Every entry must be output exactly as it is written.

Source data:
• • • • •

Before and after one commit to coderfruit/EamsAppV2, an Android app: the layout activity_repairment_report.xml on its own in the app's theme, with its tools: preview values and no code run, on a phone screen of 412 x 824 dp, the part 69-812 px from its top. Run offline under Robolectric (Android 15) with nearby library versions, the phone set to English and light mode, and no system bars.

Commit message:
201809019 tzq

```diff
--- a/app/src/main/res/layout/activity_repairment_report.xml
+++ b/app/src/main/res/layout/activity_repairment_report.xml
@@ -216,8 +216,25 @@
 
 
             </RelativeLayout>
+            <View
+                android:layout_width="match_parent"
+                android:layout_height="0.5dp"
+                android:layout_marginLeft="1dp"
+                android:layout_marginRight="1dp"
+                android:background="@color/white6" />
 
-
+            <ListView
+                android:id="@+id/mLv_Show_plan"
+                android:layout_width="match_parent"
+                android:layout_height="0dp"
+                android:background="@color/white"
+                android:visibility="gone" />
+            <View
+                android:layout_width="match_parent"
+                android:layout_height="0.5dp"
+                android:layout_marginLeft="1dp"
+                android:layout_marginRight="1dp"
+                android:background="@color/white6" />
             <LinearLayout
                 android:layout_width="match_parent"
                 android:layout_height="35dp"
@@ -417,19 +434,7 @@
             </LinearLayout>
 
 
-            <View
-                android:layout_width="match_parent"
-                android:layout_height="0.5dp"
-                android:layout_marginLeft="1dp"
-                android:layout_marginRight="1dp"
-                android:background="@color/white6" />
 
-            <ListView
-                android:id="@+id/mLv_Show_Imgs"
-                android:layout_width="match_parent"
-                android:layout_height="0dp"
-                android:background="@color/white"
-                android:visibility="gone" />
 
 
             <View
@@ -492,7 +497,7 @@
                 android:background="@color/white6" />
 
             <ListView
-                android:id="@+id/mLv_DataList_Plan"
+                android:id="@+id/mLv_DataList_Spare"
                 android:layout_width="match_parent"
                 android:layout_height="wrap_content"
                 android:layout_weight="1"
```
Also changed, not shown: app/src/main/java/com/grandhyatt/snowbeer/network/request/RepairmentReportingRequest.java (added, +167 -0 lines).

• • • • •

== Answer section ==
Before and after one commit to coderfruit/EamsAppV2, an Android app: the layout activity_repairment_report.xml on its own in the app's theme, with its tools: preview values and no code run, on a phone screen of 412 x 824 dp, the part 69-812 px from its top. Run offline under Robolectric (Android 15) with nearby library versions, the phone set to English and light mode, and no system bars.

Commit message:
201809019 tzq

```diff
--- a/app/src/main/res/layout/activity_repairment_report.xml
+++ b/app/src/main/res/layout/activity_repairment_report.xml
@@ -216,8 +216,25 @@
 
 
             </RelativeLayout>
+            <View
+                android:layout_width="match_parent"
+                android:layout_height="0.5dp"
+                android:layout_marginLeft="1dp"
+                android:layout_marginRight="1dp"
+                android:background="@color/white6" />
 
-
+            <ListView
+                android:id="@+id/mLv_Show_plan"
+                android:layout_width="match_parent"
+                android:layout_height="0dp"
+                android:background="@color/white"
+                android:visibility="gone" />
+            <View
+                android:layout_width="match_parent"
+                android:layout_height="0.5dp"
+                android:layout_marginLeft="1dp"
+                android:layout_marginRight="1dp"
+                android:background="@color/white6" />
             <LinearLayout
                 android:layout_width="match_parent"
                 android:layout_height="35dp"
@@ -417,19 +434,7 @@
             </LinearLayout>
 
 
-            <View
-                android:layout_width="match_parent"
-                android:layout_height="0.5dp"
-                android:layout_marginLeft="1dp"
-                android:layout_marginRight="1dp"
-                android:background="@color/white6" />
 
-            <ListView
-                android:id="@+id/mLv_Show_Imgs"
-                android:layout_width="match_parent"
-                android:layout_height="0dp"
-                android:background="@color/white"
-                android:visibility="gone" />
 
 
             <View
@@ -492,7 +497,7 @@
                 android:background="@color/white6" />
 
             <ListView
-                android:id="@+id/mLv_DataList_Plan"
+                android:id="@+id/mLv_DataList_Spare"
                 android:layout_width="match_parent"
                 android:layout_height="wrap_content"
                 android:layout_weight="1"
```
Also changed, not shown: app/src/main/java/com/grandhyatt/snowbeer/network/request/RepairmentReportingRequest.java (added, +167 -0 lines).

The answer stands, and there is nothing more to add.